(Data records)
*****

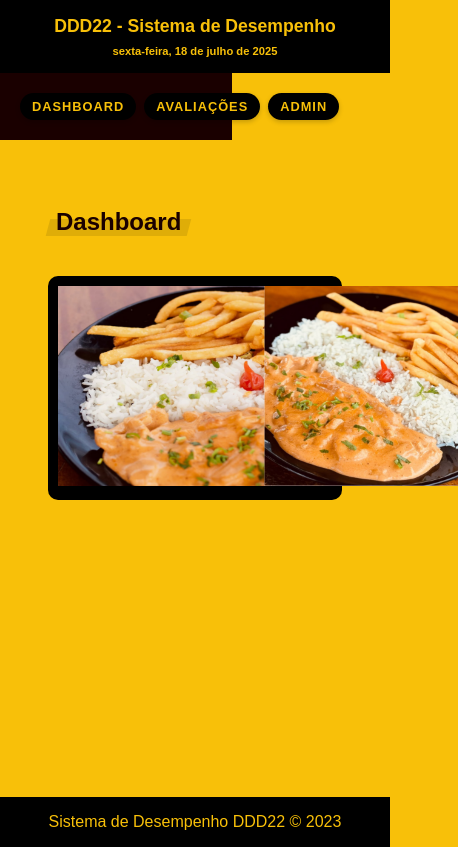
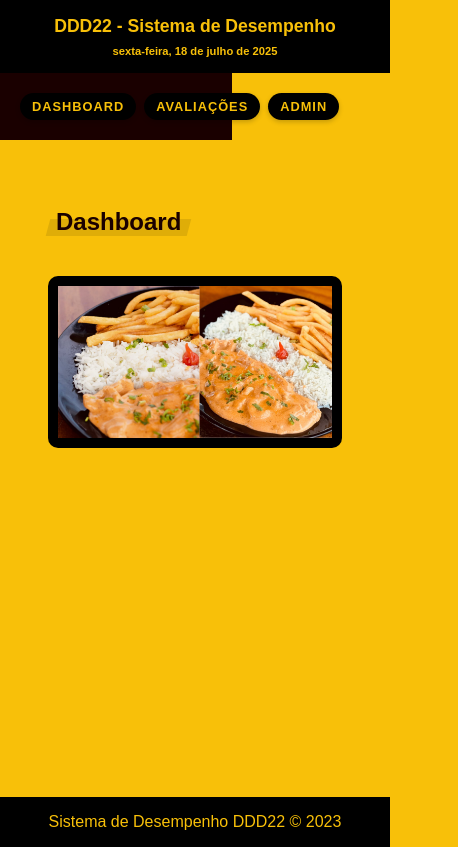
Before and after one commit to teysky/ddd22-desempenho, a plain HTML site: page index.html in a window 390 px wide. Shown: the whole page, 458 px wide, since content can reach past the window. Drawn offline with nearby package versions, Linux system fonts and the light colour scheme; a web font is replaced by a local one.

Commit message:
Update index.html

```diff
--- a/index.html
+++ b/index.html
@@ -246,6 +246,8 @@
       background: #1a2a28;
       padding: 15px;
       border-radius: 10px;
+      width: 100%;
+      box-sizing: border-box;
     }
     .admin-section {
       background: #000000;
@@ -271,6 +273,15 @@
       to { opacity: 1; transform: translateY(0); }
     }
     @media (max-width: 768px) {
+      header {
+        width: 100%;
+        box-sizing: border-box;
+      }
+      .chart-container img {
+        max-height: 300px;
+        width: auto;
+        margin: 0 auto;
+      }
       header {
         flex-direction: column;
         padding: 0.5rem;
@@ -355,7 +366,7 @@
   </style>
 </head>
 <body>
-  <header style="background-color: var(--highlight); color: var(--bg-color); padding: 1rem; display: flex; justify-content: space-between; align-items: center;">
+  <header style="background-color: var(--highlight); color: var(--bg-color); padding: 1rem; display: flex; justify-content: space-between; align-items: center; width: 100%;">
     <h1 style="margin: 0; color: var(--bg-color);">DDD22 - Sistema de Desempenho</h1>
     <div id="current-date" style="font-weight: bold;"></div>
   </header>
@@ -373,7 +384,7 @@
       <div id="page1" class="page active">
     <h2>Dashboard</h2>
     <div class="chart-container" style="background-color: black;">
-      <img src="dddimage.png" alt="Resumo do Sistema" width="400" height="200">
+      <img src="dddimage.png" alt="Resumo do Sistema" style="max-width: 100%; height: auto; display: block;">
     </div>
   </div>
 
```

*****

[Activity]:
Going through the entries above, report how many lines include the string "auto". The number alone is the answer.

[Written response]:
3